* The problem: Copy the records exactly. Include every line.

* The data:
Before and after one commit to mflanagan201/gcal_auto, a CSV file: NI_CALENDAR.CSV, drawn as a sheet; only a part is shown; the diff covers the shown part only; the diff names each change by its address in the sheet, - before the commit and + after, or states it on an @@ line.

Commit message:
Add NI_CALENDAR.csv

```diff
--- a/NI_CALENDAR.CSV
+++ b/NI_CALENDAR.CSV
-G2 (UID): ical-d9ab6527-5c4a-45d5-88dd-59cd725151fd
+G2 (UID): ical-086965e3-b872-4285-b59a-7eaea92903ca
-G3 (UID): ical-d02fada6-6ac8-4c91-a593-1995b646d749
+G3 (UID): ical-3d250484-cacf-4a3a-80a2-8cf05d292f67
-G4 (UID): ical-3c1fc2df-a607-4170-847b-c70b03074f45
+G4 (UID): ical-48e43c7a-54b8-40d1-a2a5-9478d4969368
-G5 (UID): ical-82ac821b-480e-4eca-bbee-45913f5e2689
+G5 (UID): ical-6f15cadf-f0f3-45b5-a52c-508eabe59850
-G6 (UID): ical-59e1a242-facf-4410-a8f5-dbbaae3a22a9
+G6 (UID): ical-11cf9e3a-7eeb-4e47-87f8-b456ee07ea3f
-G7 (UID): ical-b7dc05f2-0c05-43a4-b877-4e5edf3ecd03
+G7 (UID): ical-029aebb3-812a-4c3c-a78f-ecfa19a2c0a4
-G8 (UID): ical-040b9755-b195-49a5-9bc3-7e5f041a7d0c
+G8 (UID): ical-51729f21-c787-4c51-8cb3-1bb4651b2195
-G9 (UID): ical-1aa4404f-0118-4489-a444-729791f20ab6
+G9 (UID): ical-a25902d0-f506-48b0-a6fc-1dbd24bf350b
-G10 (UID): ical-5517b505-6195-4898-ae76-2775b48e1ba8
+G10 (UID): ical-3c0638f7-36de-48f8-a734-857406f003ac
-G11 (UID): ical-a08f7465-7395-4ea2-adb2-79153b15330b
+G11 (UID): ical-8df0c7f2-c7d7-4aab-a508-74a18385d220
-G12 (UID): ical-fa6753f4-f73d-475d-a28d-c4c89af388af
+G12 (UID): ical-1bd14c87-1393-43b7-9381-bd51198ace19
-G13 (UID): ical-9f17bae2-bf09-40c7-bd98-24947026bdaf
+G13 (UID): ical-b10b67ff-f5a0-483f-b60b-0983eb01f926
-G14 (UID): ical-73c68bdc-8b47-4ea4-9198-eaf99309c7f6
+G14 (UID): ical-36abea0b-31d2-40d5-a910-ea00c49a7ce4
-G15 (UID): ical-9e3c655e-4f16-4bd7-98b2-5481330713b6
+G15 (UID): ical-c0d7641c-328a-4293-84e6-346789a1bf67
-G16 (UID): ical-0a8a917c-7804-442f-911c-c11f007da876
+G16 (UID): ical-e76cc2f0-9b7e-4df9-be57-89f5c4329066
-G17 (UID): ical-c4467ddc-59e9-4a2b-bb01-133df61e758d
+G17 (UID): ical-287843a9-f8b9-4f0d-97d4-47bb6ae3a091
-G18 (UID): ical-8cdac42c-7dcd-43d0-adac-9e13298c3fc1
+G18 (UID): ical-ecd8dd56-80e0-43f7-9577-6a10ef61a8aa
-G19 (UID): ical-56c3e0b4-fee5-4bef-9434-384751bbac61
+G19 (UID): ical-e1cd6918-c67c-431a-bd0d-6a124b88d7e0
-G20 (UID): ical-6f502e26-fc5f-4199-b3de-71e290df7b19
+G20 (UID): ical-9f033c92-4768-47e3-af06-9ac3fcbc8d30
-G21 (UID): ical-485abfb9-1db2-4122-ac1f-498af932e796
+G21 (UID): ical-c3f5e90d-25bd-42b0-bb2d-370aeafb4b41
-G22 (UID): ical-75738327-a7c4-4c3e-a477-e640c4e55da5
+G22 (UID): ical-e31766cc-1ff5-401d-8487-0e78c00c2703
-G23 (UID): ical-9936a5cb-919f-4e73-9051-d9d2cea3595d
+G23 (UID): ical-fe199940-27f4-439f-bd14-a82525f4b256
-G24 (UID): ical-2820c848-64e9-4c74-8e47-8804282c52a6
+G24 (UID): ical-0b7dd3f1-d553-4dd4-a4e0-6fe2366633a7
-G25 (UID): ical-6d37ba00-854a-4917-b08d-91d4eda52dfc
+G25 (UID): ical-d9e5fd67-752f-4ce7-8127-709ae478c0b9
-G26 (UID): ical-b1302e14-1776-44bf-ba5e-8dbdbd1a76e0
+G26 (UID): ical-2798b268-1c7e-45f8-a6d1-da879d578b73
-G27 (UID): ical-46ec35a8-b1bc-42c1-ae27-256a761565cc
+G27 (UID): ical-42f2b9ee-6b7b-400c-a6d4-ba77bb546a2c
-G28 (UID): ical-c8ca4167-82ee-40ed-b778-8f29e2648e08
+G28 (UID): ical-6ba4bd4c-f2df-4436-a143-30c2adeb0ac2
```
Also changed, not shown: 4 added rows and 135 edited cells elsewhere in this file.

* Answer:
Before and after one commit to mflanagan201/gcal_auto, a CSV file: NI_CALENDAR.CSV, drawn as a sheet; only a part is shown; the diff covers the shown part only; the diff names each change by its address in the sheet, - before the commit and + after, or states it on an @@ line.

Commit message:
Add NI_CALENDAR.csv

```diff
--- a/NI_CALENDAR.CSV
+++ b/NI_CALENDAR.CSV
-G2 (UID): ical-d9ab6527-5c4a-45d5-88dd-59cd725151fd
+G2 (UID): ical-086965e3-b872-4285-b59a-7eaea92903ca
-G3 (UID): ical-d02fada6-6ac8-4c91-a593-1995b646d749
+G3 (UID): ical-3d250484-cacf-4a3a-80a2-8cf05d292f67
-G4 (UID): ical-3c1fc2df-a607-4170-847b-c70b03074f45
+G4 (UID): ical-48e43c7a-54b8-40d1-a2a5-9478d4969368
-G5 (UID): ical-82ac821b-480e-4eca-bbee-45913f5e2689
+G5 (UID): ical-6f15cadf-f0f3-45b5-a52c-508eabe59850
-G6 (UID): ical-59e1a242-facf-4410-a8f5-dbbaae3a22a9
+G6 (UID): ical-11cf9e3a-7eeb-4e47-87f8-b456ee07ea3f
-G7 (UID): ical-b7dc05f2-0c05-43a4-b877-4e5edf3ecd03
+G7 (UID): ical-029aebb3-812a-4c3c-a78f-ecfa19a2c0a4
-G8 (UID): ical-040b9755-b195-49a5-9bc3-7e5f041a7d0c
+G8 (UID): ical-51729f21-c787-4c51-8cb3-1bb4651b2195
-G9 (UID): ical-1aa4404f-0118-4489-a444-729791f20ab6
+G9 (UID): ical-a25902d0-f506-48b0-a6fc-1dbd24bf350b
-G10 (UID): ical-5517b505-6195-4898-ae76-2775b48e1ba8
+G10 (UID): ical-3c0638f7-36de-48f8-a734-857406f003ac
-G11 (UID): ical-a08f7465-7395-4ea2-adb2-79153b15330b
+G11 (UID): ical-8df0c7f2-c7d7-4aab-a508-74a18385d220
-G12 (UID): ical-fa6753f4-f73d-475d-a28d-c4c89af388af
+G12 (UID): ical-1bd14c87-1393-43b7-9381-bd51198ace19
-G13 (UID): ical-9f17bae2-bf09-40c7-bd98-24947026bdaf
+G13 (UID): ical-b10b67ff-f5a0-483f-b60b-0983eb01f926
-G14 (UID): ical-73c68bdc-8b47-4ea4-9198-eaf99309c7f6
+G14 (UID): ical-36abea0b-31d2-40d5-a910-ea00c49a7ce4
-G15 (UID): ical-9e3c655e-4f16-4bd7-98b2-5481330713b6
+G15 (UID): ical-c0d7641c-328a-4293-84e6-346789a1bf67
-G16 (UID): ical-0a8a917c-7804-442f-911c-c11f007da876
+G16 (UID): ical-e76cc2f0-9b7e-4df9-be57-89f5c4329066
-G17 (UID): ical-c4467ddc-59e9-4a2b-bb01-133df61e758d
+G17 (UID): ical-287843a9-f8b9-4f0d-97d4-47bb6ae3a091
-G18 (UID): ical-8cdac42c-7dcd-43d0-adac-9e13298c3fc1
+G18 (UID): ical-ecd8dd56-80e0-43f7-9577-6a10ef61a8aa
-G19 (UID): ical-56c3e0b4-fee5-4bef-9434-384751bbac61
+G19 (UID): ical-e1cd6918-c67c-431a-bd0d-6a124b88d7e0
-G20 (UID): ical-6f502e26-fc5f-4199-b3de-71e290df7b19
+G20 (UID): ical-9f033c92-4768-47e3-af06-9ac3fcbc8d30
-G21 (UID): ical-485abfb9-1db2-4122-ac1f-498af932e796
+G21 (UID): ical-c3f5e90d-25bd-42b0-bb2d-370aeafb4b41
-G22 (UID): ical-75738327-a7c4-4c3e-a477-e640c4e55da5
+G22 (UID): ical-e31766cc-1ff5-401d-8487-0e78c00c2703
-G23 (UID): ical-9936a5cb-919f-4e73-9051-d9d2cea3595d
+G23 (UID): ical-fe199940-27f4-439f-bd14-a82525f4b256
-G24 (UID): ical-2820c848-64e9-4c74-8e47-8804282c52a6
+G24 (UID): ical-0b7dd3f1-d553-4dd4-a4e0-6fe2366633a7
-G25 (UID): ical-6d37ba00-854a-4917-b08d-91d4eda52dfc
+G25 (UID): ical-d9e5fd67-752f-4ce7-8127-709ae478c0b9
-G26 (UID): ical-b1302e14-1776-44bf-ba5e-8dbdbd1a76e0
+G26 (UID): ical-2798b268-1c7e-45f8-a6d1-da879d578b73
-G27 (UID): ical-46ec35a8-b1bc-42c1-ae27-256a761565cc
+G27 (UID): ical-42f2b9ee-6b7b-400c-a6d4-ba77bb546a2c
-G28 (UID): ical-c8ca4167-82ee-40ed-b778-8f29e2648e08
+G28 (UID): ical-6ba4bd4c-f2df-4436-a143-30c2adeb0ac2
```
Also changed, not shown: 4 added rows and 135 edited cells elsewhere in this file.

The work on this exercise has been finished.